Initially she is more angry than alarmed and figures that she’ll immediately find work in another law firm. That doesn’t happen, though, and as she sits around her apartment eating ice cream, feeling sorry for yourself, gaining weight and mourning the loss of her career, she is stunned and devastated. Eventually she decides to put her life together, and her first course of action is to join a health club and start exercising away some of the excess weight. Libby also convinces an acquaintance to join her at the gym for a regular exercise program and the two become close friends. She remembers how satisfying it was to knit with her late mother so she wanders into a yard yarn shop hoping to rekindle interest in that hobby. A fringe benefit of this is that she becomes friends with the owner and two teenage girls who are always in the shop. She joins them in making beanies for the newborn babies at the hospital. Always the compulsive workaholic Libby spends her first weekend after meeting them knitting furiously and when she takes her wealth of completed beanies back to the shop on Monday, Lydia asks her to accompany the girls to the hospital as they deliver the little caps. While she’s there she’s recruited to volunteer to rock newborn babies. She also meets handsome Dr. Philip Stone who is referred to by the nurses as Dr. Heart of Stone. Although she had rejected the idea of motherhood when she was striving to become partner she finds great satisfaction in rocking the babies. Libby’s life settles into days of being with friends and doing volunteer work and her priorities change. She’d been angry when she’d been let go with the advice to get a life, but she’s happy now with the life she has. All that changes, though, when she decides to help one of the teenagers and she must once again choose between career and family.
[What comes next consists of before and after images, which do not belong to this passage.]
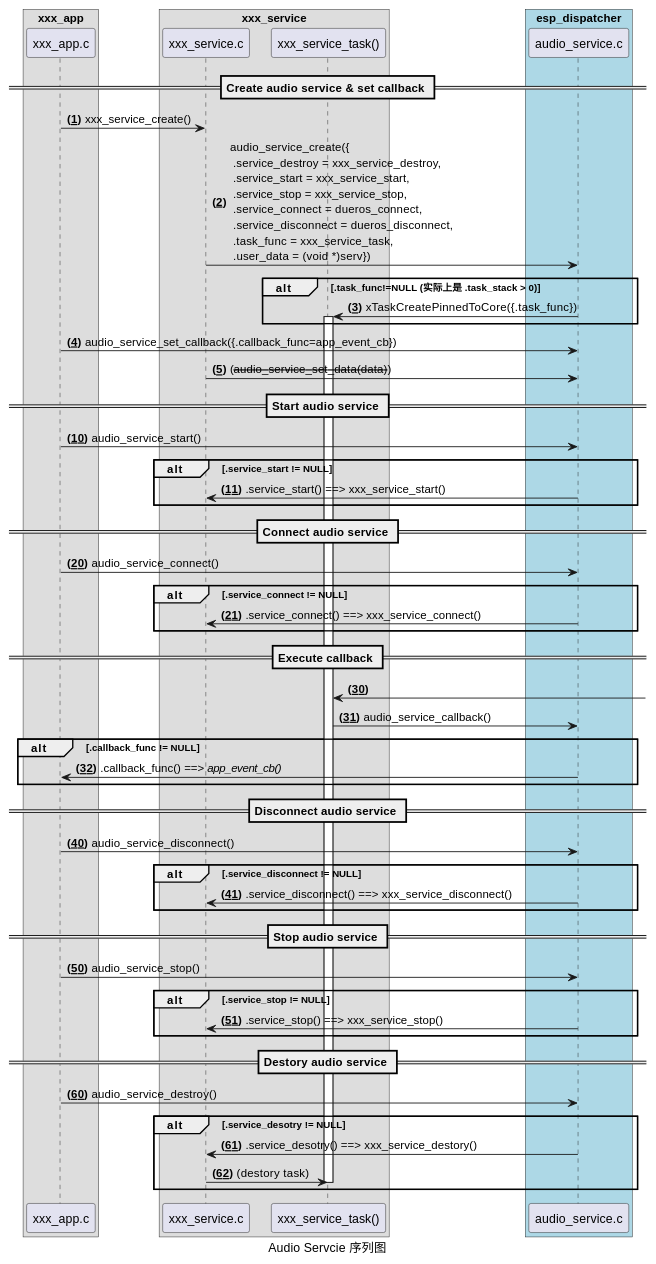
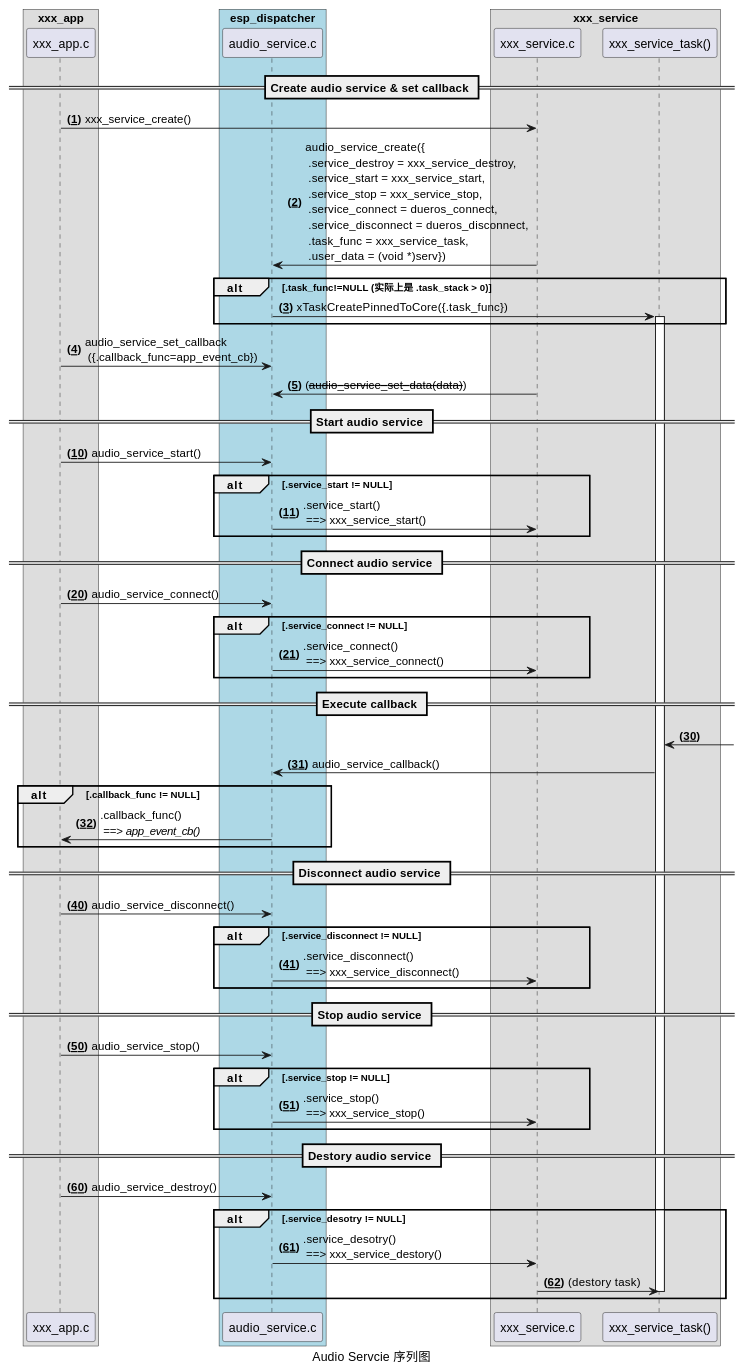
The second of 3 diagrams in docs/inside-dispatcher/audio_service.rst (liangzhu2008/learn-esp-adf), drawn with PlantUML before and after one commit. The commit also changed other lines of this file and 1 other file, not shown here.

Commit message:
加入 DuerOS Service 的类图

```diff
--- a/docs/inside-dispatcher/audio_service.rst
+++ b/docs/inside-dispatcher/audio_service.rst
@@ -80,74 +89,74 @@
 .. uml::
 
     caption Audio Servcie 序列图
 
     box "xxx_app"
     participant "xxx_app.c"         as adf_app  order 10
     end box
 
-    box "xxx_service" 
-    participant "xxx_service.c"   as xxx_service  order 20
-    participant "xxx_service_task()" as service_task  order 30
+    box "esp_dispatcher" #LightBlue
+    participant "audio_service.c"  as audio_service  order 20
     end box
 
-    box "esp_dispatcher" #LightBlue
-    participant "audio_service.c"  as audio_service  order 40
+    box "xxx_service" 
+    participant "xxx_service.c"   as xxx_service  order 30
+    participant "xxx_service_task()" as service_task  order 40
     end box
       
     == Create audio service & set callback ==
     autonumber 1 "<b>(<u>##</u>)"
     adf_app        -> xxx_service : xxx_service_create()
-    xxx_service -> audio_service : audio_service_create({\n .service_destroy = xxx_service_destroy, \n .service_start = xxx_service_start, \n .service_stop = xxx_service_stop, \n .service_connect = dueros_connect, \n .service_disconnect = dueros_disconnect, \n .task_func  = xxx_service_task, \n .user_data = (void *)serv})
+    audio_service  <- xxx_service : audio_service_create({\n .service_destroy = xxx_service_destroy, \n .service_start = xxx_service_start, \n .service_stop = xxx_service_stop, \n .service_connect = dueros_connect, \n .service_disconnect = dueros_disconnect, \n .task_func  = xxx_service_task, \n .user_data = (void *)serv})
 
     alt .task_func!=NULL (实际上是 .task_stack > 0)
     audio_service -> service_task : xTaskCreatePinnedToCore({.task_func})
     activate service_task
     end
 
-    adf_app -> audio_service : audio_service_set_callback({.callback_func=app_event_cb})
-    xxx_service -> audio_service : (--audio_service_set_data(data)--)
+    adf_app      -> audio_service : audio_service_set_callback \n ({.callback_func=app_event_cb})
+    audio_service  <- xxx_service : (--audio_service_set_data(data)--)
 
     == Start audio service ==
     autonumber 10 "<b>(<u>##</u>)"
     adf_app       -> audio_service : audio_service_start()
     alt .service_start != NULL
-    xxx_service   <- audio_service : .service_start() ==> xxx_service_start()
+    audio_service -> xxx_service  : .service_start() \n ==> xxx_service_start()
     end
 
     == Connect audio service ==
     autonumber 20 "<b>(<u>##</u>)"
     adf_app       -> audio_service : audio_service_connect()
     alt .service_connect != NULL
-    xxx_service   <- audio_service : .service_connect() ==> xxx_service_connect()
+    audio_service -> xxx_service   : .service_connect() \n ==> xxx_service_connect()
     end
 
     == Execute callback ==
     autonumber 30 "<b>(<u>##</u>)"
     service_task    <-] 
     audio_service  <- service_task : audio_service_callback()
     alt .callback_func != NULL
-    adf_app       <- audio_service : .callback_func() ==> //app_event_cb()//
+    adf_app       <- audio_service : .callback_func() \n ==> //app_event_cb()//
     end
 
     == Disconnect audio service ==
     autonumber 40 "<b>(<u>##</u>)"
     adf_app       -> audio_service : audio_service_disconnect()
     alt .service_disconnect != NULL
-    xxx_service   <- audio_service : .service_disconnect() ==> xxx_service_disconnect()
+    audio_service -> xxx_service   : .service_disconnect() \n ==> xxx_service_disconnect()
     end
 
     == Stop audio service ==
     autonumber 50 "<b>(<u>##</u>)"
     adf_app         -> audio_service : audio_service_stop()
     alt .service_stop != NULL
-    xxx_service     <- audio_service : .service_stop() ==> xxx_service_stop()
+    audio_service   -> xxx_service   : .service_stop() \n ==> xxx_service_stop()
     end
 
     == Destory audio service ==
     autonumber 60 "<b>(<u>##</u>)"
     adf_app        -> audio_service : audio_service_destroy()
     alt .service_desotry != NULL
-    xxx_service     <- audio_service : .service_desotry() ==> xxx_service_destory()    
+    audio_service  -> xxx_service  : .service_desotry() \n ==> xxx_service_destory()    
     xxx_service    -> service_task : (destory task)
     deactivate service_task 
     end
```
Macomber fans will love this book. She intersperses favorite characters from prior books with new ones to create an appealing community. She quietly extols the joy of volunteerism and even includes a pattern for a knitted baby beanie on the last disc with instructions on how to find out where these can be donated in various localities. Macomber’s message of the renewing power of starting over is one that many will be able to identify with. Even those of us not currently facing life changing situations can understand her suggestion that sometimes a clean sweep or starting over is the best course of action a person can take. This book is recommended for anyone who enjoys feel good stories that promise the possibility of happy endings.
Starting Now by Debbie Macomber
Read by Abby Craden
Random House Audio, unabridged: 11.5 hours on 9 CDs